Is Jay Z’s Presence Charity Enough?August 1st, 2013
By: Jake Rohn
An ongoing war of words has pitted legendary singer and philanthropist Harry Belafonte squarely against rapper/sports agent Jay Z. Belafonte name-checked Jay Z (real name, Shawn Carter) and his wife, Beyoncé, last year saying, “I think one of the great abuses of this modern time is that we should have had such high-profile artists, powerful celebrities. But they have turned their backs on social responsibility. That goes for Jay Z and Beyoncé, for example. Give me Bruce Springsteen, and now you’re talking. I really think he is Black.”
For Jay Z’s part, he admitted during a recent sit-down interview with Elliot Wilson, to being offended by the manner in which Belafonte called him out in the national media, while, at the same time, giving props to Bruce Springsteen. Jay also added, “My presence is charity,” comparing the power of his attendance to that of President Obama.
The 86-year-old singer/actor contends that he did not mean for the statement to be received as a personal attack, but rather a call to action. Earlier this week Belafonte extended an olive branch to the Magna Carta Holy Grail rapper, requesting a sit-down to figure out how they could help — as Belafonte himself put it — “bring consciousness to the antiquities that (Black America) faces.”
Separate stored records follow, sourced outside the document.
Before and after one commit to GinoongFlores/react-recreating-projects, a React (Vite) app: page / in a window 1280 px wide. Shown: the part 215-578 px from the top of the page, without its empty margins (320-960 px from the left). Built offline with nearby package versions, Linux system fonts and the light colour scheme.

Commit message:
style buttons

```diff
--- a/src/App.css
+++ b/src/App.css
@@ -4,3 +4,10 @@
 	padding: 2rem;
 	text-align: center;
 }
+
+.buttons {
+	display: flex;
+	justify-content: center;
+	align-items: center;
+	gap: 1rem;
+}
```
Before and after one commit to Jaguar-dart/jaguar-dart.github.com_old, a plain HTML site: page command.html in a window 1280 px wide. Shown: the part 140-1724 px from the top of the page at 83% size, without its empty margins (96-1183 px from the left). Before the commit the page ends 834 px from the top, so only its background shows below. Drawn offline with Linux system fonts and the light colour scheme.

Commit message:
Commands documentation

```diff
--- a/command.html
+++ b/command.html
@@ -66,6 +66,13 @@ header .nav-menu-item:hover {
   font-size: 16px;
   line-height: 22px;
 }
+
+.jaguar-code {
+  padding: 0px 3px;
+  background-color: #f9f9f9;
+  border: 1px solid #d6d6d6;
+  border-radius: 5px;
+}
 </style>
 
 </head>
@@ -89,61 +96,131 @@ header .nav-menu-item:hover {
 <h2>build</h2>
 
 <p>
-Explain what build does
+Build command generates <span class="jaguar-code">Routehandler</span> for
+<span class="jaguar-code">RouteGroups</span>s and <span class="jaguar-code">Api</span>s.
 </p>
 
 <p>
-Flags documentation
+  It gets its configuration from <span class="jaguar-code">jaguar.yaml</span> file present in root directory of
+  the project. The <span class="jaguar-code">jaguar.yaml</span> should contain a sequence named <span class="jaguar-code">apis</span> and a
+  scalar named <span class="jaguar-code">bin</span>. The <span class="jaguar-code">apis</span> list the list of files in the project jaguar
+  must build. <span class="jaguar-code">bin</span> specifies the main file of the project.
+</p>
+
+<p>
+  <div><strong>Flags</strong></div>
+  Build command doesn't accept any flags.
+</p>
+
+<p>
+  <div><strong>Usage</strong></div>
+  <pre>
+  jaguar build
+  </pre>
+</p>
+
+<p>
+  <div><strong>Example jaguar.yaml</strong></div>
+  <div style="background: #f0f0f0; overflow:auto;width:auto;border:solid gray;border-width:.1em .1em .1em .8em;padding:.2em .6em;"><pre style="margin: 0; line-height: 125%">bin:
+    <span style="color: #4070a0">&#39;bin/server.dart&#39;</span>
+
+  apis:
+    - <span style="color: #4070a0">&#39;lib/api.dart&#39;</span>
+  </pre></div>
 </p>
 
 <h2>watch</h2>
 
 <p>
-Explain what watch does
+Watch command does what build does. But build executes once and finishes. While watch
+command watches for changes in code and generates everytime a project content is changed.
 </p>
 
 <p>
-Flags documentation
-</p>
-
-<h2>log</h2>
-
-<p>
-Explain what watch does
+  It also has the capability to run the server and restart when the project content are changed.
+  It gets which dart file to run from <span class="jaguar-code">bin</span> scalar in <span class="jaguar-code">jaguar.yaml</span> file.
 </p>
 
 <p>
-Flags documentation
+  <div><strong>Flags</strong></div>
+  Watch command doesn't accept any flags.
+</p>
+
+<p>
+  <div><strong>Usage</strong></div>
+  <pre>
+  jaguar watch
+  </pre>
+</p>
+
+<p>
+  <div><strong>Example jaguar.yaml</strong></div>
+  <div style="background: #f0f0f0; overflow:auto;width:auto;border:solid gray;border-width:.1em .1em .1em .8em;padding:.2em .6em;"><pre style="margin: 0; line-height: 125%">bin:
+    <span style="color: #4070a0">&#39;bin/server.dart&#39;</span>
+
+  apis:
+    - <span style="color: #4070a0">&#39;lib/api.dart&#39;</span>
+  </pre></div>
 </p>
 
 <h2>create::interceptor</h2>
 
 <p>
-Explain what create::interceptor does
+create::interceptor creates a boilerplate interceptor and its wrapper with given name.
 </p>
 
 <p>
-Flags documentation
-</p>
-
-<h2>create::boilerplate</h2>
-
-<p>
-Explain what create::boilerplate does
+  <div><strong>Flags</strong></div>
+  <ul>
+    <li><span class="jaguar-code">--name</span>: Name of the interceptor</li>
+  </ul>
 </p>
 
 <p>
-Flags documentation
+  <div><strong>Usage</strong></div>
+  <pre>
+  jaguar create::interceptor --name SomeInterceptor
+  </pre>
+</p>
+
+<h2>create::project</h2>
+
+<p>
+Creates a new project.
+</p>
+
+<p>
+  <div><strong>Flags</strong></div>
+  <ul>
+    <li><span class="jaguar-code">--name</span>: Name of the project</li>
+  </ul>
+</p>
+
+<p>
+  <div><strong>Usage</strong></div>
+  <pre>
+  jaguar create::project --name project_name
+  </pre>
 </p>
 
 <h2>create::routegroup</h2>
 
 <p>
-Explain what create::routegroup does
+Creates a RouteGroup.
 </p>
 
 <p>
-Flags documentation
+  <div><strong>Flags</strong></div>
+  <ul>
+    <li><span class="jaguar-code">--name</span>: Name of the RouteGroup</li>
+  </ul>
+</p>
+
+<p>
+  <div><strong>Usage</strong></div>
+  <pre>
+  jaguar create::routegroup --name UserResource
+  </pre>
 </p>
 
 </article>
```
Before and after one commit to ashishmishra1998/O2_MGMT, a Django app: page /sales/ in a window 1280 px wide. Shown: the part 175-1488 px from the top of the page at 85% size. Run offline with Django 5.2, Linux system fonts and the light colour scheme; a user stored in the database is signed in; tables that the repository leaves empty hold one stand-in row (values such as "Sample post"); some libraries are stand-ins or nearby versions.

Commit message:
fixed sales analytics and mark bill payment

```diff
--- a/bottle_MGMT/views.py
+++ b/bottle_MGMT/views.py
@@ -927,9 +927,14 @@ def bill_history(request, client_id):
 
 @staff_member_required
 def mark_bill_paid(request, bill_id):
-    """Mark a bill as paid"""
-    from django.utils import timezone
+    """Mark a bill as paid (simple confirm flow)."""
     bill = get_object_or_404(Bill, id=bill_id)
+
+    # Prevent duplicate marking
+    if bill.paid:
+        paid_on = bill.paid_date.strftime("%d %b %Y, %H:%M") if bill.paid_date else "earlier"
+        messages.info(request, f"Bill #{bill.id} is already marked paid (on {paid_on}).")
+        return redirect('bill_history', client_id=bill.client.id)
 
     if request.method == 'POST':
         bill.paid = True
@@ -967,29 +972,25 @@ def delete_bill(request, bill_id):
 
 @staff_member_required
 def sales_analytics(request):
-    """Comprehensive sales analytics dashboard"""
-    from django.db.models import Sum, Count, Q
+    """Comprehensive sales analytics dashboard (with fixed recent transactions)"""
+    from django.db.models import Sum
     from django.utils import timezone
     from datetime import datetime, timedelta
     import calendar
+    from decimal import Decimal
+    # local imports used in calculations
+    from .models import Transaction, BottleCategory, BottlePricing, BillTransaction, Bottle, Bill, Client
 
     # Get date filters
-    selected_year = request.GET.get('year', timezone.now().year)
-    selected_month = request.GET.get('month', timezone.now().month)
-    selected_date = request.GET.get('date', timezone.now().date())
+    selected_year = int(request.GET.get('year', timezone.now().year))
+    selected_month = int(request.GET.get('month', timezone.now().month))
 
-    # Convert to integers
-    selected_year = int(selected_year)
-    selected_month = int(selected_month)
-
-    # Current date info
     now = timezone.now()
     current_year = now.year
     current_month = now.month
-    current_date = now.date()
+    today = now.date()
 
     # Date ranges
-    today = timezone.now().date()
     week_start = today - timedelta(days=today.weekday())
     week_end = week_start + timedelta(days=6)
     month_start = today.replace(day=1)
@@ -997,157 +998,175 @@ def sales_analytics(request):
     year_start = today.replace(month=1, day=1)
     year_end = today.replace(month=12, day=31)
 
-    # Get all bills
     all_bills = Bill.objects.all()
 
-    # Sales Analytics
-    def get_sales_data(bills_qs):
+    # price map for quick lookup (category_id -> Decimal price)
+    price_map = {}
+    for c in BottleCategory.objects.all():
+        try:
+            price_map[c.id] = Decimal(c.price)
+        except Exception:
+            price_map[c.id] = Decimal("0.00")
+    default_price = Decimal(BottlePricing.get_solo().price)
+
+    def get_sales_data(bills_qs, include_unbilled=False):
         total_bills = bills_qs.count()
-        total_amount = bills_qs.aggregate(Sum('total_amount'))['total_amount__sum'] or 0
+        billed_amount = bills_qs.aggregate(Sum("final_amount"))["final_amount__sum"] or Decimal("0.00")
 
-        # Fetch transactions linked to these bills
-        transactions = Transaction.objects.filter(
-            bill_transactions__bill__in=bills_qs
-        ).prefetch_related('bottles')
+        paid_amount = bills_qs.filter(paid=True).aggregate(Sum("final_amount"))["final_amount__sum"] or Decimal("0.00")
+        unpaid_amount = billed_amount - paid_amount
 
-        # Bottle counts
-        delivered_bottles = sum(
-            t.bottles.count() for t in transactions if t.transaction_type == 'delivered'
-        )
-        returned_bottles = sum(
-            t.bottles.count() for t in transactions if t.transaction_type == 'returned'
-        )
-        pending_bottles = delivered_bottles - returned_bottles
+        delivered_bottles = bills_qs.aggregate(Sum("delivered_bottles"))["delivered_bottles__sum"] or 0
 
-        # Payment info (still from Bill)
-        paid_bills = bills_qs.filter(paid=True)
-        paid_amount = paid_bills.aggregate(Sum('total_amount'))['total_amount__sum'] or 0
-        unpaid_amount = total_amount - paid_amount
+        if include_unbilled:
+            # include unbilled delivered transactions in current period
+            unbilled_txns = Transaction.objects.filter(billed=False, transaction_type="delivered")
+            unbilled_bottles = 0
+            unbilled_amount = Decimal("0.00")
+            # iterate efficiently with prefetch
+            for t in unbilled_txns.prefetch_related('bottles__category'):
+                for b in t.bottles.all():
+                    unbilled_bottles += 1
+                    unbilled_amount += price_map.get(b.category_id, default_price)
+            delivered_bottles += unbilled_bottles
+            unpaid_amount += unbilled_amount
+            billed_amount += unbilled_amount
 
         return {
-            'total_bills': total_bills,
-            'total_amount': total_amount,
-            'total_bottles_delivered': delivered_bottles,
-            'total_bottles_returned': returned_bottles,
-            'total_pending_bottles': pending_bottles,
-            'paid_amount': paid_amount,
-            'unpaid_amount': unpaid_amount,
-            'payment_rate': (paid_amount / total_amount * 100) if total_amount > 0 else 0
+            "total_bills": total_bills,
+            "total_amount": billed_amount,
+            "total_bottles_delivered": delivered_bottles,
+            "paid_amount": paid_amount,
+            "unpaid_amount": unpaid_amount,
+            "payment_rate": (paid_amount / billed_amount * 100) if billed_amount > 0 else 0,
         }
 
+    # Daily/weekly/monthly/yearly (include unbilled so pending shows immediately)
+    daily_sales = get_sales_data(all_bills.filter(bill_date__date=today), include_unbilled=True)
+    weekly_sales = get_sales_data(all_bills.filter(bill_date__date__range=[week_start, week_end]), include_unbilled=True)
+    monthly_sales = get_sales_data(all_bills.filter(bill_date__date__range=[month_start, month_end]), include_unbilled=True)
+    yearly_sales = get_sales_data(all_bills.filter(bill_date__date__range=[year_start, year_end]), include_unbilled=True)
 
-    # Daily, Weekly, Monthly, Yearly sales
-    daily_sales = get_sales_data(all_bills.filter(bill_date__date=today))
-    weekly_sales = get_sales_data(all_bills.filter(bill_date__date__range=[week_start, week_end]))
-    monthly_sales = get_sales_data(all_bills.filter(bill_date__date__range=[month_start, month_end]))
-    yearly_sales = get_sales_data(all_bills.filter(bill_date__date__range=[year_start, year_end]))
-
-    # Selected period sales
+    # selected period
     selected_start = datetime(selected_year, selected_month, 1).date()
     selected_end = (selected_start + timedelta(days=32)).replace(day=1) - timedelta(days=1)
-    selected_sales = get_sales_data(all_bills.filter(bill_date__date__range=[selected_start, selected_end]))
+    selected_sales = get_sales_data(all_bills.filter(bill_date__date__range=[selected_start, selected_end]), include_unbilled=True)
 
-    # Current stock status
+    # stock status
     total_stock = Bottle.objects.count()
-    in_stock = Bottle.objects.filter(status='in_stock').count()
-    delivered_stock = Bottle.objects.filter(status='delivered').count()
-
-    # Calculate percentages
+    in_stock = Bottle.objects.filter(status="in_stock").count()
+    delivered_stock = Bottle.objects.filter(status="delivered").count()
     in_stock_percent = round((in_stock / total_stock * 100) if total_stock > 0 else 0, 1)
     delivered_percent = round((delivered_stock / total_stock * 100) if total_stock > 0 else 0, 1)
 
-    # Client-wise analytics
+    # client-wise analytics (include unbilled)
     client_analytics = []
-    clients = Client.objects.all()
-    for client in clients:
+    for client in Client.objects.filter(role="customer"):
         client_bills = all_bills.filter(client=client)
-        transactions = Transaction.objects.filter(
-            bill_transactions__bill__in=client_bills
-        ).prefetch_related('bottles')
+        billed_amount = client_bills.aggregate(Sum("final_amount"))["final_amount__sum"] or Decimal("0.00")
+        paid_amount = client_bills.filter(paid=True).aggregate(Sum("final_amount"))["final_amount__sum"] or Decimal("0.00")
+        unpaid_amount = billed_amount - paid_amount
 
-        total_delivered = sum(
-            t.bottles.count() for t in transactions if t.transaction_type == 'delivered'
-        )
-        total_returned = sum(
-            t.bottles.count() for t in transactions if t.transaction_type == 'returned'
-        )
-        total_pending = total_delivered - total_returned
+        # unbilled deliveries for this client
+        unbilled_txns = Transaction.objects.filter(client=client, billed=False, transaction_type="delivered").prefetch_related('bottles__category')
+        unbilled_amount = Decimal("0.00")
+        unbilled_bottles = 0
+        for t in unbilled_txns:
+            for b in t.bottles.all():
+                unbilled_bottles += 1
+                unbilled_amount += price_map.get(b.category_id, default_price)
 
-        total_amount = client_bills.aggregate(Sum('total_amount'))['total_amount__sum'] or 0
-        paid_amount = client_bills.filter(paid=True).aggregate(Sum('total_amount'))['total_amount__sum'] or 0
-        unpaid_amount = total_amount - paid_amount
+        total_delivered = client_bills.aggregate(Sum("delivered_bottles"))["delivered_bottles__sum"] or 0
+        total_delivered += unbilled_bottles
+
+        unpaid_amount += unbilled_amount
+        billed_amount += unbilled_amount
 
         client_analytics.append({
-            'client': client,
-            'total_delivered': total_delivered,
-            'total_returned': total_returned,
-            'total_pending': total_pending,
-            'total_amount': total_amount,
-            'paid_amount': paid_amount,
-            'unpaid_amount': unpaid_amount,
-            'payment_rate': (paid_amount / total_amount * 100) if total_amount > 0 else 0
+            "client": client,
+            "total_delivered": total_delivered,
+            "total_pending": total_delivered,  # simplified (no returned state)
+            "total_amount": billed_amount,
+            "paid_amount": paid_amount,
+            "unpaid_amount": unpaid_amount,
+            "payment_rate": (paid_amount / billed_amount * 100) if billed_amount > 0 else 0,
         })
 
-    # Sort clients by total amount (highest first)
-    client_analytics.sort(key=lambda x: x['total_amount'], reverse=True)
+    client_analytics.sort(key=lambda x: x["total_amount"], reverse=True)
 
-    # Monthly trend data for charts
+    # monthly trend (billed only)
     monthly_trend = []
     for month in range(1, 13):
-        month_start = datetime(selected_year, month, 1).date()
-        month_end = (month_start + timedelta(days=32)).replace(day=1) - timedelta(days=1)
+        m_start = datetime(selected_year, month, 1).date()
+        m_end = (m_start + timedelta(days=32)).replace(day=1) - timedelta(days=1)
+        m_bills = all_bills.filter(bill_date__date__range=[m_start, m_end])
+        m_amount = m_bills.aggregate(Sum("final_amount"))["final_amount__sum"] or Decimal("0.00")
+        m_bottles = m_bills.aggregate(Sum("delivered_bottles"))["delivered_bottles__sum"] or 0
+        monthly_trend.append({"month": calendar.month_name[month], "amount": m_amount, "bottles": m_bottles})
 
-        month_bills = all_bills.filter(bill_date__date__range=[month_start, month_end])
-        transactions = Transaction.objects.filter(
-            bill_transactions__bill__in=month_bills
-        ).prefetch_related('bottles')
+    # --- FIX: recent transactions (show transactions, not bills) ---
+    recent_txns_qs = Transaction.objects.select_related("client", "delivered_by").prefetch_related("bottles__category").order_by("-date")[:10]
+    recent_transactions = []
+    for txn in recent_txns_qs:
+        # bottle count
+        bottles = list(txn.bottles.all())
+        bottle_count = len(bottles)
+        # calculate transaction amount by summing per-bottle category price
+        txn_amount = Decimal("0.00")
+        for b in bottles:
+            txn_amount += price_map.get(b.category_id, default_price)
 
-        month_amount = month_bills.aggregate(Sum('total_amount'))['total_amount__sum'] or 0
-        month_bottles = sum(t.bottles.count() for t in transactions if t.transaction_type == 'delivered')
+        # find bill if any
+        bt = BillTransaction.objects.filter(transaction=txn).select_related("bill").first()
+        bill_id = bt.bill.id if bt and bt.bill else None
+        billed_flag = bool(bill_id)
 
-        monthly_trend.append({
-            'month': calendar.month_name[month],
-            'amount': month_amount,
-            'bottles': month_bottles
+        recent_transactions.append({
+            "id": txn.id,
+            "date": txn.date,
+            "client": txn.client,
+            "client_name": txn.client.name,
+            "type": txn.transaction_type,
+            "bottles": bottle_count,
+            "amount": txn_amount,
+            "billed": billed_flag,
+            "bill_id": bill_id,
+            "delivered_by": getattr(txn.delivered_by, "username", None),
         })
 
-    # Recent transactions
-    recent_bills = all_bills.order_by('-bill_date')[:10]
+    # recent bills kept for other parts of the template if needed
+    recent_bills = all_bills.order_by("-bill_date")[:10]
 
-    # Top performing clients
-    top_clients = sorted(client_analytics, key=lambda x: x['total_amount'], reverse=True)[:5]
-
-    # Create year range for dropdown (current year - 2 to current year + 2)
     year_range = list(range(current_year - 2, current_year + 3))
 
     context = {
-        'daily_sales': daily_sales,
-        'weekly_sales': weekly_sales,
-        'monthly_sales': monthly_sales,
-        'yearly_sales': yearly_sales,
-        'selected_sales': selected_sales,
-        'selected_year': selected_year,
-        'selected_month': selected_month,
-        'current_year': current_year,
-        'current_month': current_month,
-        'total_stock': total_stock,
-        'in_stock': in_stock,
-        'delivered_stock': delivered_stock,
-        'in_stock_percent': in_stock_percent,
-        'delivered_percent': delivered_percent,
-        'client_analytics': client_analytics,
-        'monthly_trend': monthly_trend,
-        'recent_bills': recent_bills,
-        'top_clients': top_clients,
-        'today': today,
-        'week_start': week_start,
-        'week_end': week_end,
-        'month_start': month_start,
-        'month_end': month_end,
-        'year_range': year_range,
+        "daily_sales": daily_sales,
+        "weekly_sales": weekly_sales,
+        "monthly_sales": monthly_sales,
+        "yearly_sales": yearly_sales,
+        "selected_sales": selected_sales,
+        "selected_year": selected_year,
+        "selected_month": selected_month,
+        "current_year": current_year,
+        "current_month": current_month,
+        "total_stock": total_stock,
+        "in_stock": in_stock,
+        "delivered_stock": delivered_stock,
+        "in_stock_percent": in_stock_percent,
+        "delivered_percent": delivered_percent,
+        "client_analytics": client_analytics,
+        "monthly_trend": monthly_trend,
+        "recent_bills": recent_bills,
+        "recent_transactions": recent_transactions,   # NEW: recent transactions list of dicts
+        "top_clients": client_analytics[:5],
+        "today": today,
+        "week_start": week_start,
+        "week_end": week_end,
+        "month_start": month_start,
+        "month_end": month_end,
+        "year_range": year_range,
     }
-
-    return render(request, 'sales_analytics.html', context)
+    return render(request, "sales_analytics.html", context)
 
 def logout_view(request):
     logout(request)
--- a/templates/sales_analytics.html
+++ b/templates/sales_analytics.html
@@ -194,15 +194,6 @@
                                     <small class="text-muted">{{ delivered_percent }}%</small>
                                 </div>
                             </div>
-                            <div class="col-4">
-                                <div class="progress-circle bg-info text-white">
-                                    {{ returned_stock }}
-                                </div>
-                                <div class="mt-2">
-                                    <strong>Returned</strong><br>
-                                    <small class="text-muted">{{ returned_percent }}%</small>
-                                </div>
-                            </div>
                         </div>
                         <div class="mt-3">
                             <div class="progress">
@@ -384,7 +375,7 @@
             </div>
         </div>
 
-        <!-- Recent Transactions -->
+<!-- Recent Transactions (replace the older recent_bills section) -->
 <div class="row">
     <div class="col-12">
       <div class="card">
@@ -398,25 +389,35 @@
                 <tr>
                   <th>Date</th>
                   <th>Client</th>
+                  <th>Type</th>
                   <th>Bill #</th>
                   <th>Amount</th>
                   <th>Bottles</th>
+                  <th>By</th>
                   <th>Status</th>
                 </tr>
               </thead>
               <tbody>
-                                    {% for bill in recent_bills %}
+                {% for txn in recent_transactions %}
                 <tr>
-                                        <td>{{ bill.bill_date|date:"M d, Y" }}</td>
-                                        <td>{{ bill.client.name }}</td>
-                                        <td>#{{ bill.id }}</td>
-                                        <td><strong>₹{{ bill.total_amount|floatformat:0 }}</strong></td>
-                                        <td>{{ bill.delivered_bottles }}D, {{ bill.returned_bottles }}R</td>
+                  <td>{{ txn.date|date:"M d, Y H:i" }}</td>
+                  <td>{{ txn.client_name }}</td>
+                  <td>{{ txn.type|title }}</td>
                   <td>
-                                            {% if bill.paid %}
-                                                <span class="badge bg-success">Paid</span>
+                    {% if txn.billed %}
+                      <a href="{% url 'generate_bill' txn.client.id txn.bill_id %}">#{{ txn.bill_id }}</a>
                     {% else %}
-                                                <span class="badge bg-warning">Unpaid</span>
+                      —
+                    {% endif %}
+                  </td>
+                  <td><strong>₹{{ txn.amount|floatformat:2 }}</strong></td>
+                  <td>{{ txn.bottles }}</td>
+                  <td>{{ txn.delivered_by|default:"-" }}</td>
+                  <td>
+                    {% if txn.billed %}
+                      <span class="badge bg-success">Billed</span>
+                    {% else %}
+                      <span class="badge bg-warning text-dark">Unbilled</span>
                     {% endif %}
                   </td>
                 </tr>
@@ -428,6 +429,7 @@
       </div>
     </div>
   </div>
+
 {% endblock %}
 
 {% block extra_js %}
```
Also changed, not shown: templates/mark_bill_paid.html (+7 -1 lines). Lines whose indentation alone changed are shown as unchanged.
Which one holds more intrinsic and long-term value, Jay Z’s time and attention or his money?
It should first be established that Belafonte’s claims aren’t without merit. In 2010, according to tax records, Jay Z raked in approximately $63 million, of which he only gave $6,341 (.01 percent of his earnings) to charity, while Beyoncé did not donate one cent of her $87 million dollar earnings that she brought in that same year. Jay’s publicist did not dispute the numbers but, like Mr. Carter himself, insisted that contributions came in other forms for the rap megastar, such as a benefit concert he put on that same year that raised over $1 million (1.6 percent of his earnings) for charity.
Last week Jay and Bey showed just how powerful their presence is when they joined Al Sharpton and Trayvon Martin’s family at a rally in New York City protesting Florida’s Stand Your Ground law. Though there was no monetary gain as a result of that protest, the goal of drawing attention to the controversial law, which has allowed people like George Zimmerman to avert justice, was accomplished. Media outlets across the globe covered the rally and Jay Z and Beyoncé helped make it the most significant protest in the country.
Another pertinent question to ask is whether or not Jay Z underwent a paradigm shift. While Jay seems to be downplaying his charitable efforts in a humble type of way in recent years, in 2003 he was boasting his charitable givings in songs like “Blueprint 2″ where he proudly proclaimed, “I put dollars on mine, ask Columbine, when the Twin Towers dropped, I was the first in line donating proceeds off every ticket sold when I was out on the road, that’s how you judge Hov, no?” He continued, “Ain’t I supposed to be absorbed with myself? Every time there’s a tragedy, I’m the first one to help.” What happened to THAT Hov? As a fan it’s painful to point out, but saying things like “My presence is charity,” in lieu of actually giving money is considered by many to be absorbed with yourself.
In a recent call for action, Warren Buffett and Bill Gates (who themselves have given over $45 billion to charity) are trying to persuade fellow billionaires to pledge 90 percent of their earnings to charity before they die. Jay (who is valued at right around a half-a-billion) doesn’t have to give quite that much, but there is quite a disparity between 1.5 percent and 90 percent.
Whether or not he chooses to meet with Harry Belafonte, Jay Z DOES need to give more money, but not just because of what his dollars will do. As the pre-eminent trendsetter in hip hop, young rappers idolize him the way high school basketball stars look up to Michael Jordan. What he does echoes and leaves a mark that will resonate with the next generation, and if he does not give, then he is signing off on others’ not giving. When he says his presence is charity, young celebrities will be more inclined to believe their own hype. But when he does give, then he ignites hip hop’s “gift and curse,” which is its competitive spirit. In a culture where everyone wants to outspend and outshine the next person, Hov has the power to make people want to “outgive” each other, and while he’s made history a thousand times over, this could very well determine how history remembers the great and powerful Jay Z.